The Americans lacked the research base to develop a jet engine remotely comparable with Whittle’s W.2/700, and the Bell X-1 for Yeager’s flight in 1947 was powered by a rocket. The plane itself, though, bore more than a passing resemblance to the M.52. It had the same bullet fuselage and straight, thin wings. As later observed by the British test pilot lined up for the M.52’s launch, Eric Brown, there was something about the Bell X-1 that was “all very déjà vu to my critical eye.”
Brown never had the chance to fly the M.52. It was unceremoniously scrapped by Attlee’s Labour government in February 1946. That cancellation, along with the aborting of another of Whittle’s designs that might have led to turbo-fan engines long before they actually appeared in the 1960s, effectively marked the end of Whittle’s career in aviation.

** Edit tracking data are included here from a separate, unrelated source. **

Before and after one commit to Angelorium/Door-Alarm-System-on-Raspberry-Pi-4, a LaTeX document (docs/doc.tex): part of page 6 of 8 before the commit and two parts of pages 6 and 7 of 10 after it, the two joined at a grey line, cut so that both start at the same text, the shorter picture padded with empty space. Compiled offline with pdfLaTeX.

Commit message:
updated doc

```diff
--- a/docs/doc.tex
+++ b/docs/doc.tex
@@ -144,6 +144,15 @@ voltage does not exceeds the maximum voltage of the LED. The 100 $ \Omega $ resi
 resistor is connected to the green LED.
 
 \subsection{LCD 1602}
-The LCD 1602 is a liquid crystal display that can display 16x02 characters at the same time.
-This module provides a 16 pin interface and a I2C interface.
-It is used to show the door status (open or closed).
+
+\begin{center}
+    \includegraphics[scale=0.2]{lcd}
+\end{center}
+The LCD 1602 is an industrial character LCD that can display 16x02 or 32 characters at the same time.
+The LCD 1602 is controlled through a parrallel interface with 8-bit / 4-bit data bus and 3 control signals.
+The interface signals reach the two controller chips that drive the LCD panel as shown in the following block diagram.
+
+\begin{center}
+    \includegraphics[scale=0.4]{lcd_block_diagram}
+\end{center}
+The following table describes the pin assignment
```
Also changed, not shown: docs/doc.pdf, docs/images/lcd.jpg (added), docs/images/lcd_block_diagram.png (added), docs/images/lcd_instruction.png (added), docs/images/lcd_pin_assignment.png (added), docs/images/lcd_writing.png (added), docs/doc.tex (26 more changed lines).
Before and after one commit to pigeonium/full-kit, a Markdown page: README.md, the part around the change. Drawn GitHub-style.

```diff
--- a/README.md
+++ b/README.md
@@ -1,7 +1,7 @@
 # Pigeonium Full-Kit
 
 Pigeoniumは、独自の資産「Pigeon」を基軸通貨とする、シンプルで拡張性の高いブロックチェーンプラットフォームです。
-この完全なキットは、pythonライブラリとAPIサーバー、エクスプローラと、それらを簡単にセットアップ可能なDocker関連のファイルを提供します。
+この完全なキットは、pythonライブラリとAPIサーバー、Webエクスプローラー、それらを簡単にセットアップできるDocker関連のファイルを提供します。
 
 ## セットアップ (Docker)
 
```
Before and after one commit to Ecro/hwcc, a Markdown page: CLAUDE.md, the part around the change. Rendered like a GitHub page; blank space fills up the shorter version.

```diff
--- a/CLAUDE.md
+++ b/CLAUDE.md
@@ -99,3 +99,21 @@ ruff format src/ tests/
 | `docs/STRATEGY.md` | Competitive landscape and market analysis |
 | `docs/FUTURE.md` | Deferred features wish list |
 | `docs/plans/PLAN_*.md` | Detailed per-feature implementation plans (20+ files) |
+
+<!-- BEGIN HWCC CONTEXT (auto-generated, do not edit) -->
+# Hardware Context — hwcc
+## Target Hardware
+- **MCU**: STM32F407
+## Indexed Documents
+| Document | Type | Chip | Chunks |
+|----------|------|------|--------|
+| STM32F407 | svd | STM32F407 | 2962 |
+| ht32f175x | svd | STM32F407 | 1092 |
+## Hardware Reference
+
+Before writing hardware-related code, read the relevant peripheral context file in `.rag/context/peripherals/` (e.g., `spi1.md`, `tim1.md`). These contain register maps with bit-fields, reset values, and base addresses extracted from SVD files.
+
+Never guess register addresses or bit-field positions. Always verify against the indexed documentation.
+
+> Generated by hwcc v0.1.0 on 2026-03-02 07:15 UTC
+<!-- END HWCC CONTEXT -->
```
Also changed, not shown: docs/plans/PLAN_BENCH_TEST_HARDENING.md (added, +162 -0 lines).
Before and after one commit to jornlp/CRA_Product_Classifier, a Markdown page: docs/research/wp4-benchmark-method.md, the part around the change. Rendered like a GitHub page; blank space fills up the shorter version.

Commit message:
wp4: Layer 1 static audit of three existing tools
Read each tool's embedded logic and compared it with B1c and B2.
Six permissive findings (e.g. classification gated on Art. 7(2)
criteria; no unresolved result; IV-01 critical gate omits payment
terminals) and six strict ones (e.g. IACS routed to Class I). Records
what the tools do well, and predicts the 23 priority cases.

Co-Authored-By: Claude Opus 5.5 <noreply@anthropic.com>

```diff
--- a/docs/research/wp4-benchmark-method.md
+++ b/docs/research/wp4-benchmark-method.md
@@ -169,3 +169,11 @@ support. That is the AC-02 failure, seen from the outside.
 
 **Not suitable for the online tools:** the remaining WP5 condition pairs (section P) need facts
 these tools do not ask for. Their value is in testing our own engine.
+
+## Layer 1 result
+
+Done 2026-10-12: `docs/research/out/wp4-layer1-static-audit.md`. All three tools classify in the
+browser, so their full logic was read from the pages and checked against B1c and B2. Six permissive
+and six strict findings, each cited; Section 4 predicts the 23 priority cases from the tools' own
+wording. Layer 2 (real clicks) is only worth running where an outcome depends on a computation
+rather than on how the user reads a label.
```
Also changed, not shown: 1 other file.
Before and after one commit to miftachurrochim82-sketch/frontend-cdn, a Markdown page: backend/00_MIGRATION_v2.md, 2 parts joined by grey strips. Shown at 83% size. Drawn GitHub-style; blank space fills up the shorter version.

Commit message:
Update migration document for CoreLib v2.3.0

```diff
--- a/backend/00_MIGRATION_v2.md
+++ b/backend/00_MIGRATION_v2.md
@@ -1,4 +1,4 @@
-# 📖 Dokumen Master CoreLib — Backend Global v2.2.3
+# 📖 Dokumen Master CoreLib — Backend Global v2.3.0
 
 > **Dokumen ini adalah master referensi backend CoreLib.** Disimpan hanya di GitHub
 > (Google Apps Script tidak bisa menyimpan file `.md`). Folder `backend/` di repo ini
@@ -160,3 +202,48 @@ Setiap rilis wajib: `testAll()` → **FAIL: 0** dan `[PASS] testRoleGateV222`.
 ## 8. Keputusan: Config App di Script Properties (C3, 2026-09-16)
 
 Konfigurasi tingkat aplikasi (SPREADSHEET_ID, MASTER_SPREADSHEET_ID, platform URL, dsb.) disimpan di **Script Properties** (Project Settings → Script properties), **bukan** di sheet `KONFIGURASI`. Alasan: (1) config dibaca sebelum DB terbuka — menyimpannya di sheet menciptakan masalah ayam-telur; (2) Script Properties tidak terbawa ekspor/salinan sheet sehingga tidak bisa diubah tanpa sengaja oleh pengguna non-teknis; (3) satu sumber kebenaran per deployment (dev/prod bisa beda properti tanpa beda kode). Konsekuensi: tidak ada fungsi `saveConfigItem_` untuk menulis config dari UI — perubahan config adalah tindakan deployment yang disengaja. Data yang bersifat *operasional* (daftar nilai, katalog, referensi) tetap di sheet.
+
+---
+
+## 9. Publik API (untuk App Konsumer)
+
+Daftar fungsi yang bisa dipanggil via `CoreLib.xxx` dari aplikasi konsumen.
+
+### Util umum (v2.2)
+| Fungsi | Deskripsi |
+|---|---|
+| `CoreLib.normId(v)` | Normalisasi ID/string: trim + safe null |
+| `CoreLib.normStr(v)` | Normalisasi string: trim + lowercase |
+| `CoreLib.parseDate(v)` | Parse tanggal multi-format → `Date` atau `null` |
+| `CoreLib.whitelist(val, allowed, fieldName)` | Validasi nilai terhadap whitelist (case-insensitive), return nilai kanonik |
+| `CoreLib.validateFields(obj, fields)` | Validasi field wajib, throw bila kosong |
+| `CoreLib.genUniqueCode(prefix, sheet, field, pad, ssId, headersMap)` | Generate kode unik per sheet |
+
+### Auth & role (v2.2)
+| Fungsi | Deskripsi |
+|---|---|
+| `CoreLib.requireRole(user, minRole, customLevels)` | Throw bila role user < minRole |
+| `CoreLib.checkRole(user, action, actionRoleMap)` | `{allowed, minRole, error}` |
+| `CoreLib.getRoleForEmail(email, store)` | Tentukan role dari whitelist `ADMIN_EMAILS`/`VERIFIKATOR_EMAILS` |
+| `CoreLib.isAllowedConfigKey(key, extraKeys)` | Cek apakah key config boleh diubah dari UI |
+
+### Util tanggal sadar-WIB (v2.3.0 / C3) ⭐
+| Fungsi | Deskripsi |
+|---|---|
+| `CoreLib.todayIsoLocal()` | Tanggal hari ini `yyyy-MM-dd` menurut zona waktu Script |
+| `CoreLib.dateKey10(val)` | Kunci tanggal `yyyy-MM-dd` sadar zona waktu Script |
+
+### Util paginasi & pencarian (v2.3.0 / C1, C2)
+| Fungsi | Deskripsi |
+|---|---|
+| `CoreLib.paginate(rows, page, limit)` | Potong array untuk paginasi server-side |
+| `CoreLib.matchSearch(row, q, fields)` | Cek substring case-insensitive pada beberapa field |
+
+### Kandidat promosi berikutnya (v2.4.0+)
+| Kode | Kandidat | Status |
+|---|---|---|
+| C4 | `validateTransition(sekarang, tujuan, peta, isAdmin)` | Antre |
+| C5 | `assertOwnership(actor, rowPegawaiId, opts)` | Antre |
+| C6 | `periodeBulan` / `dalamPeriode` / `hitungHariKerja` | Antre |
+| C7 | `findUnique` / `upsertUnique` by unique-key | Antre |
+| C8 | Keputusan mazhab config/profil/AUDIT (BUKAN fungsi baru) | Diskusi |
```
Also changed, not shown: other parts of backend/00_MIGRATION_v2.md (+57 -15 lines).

His legacy, of course, only went on, becoming ever more apparent. Rocket planes flown by those like Yeager sped men on their way to landing on the moon. Jet planes flown by several thousand airlines would in time change the face of travel and shrink the earth.
Duncan Campbell-Smith’s Jet Man: The Making and Breaking of Frank Whittle, Genius of the Jet Revolution is published by Head of Zeus. To order your copy, call 0844 851 1514 or visit the Telegraph Bookshop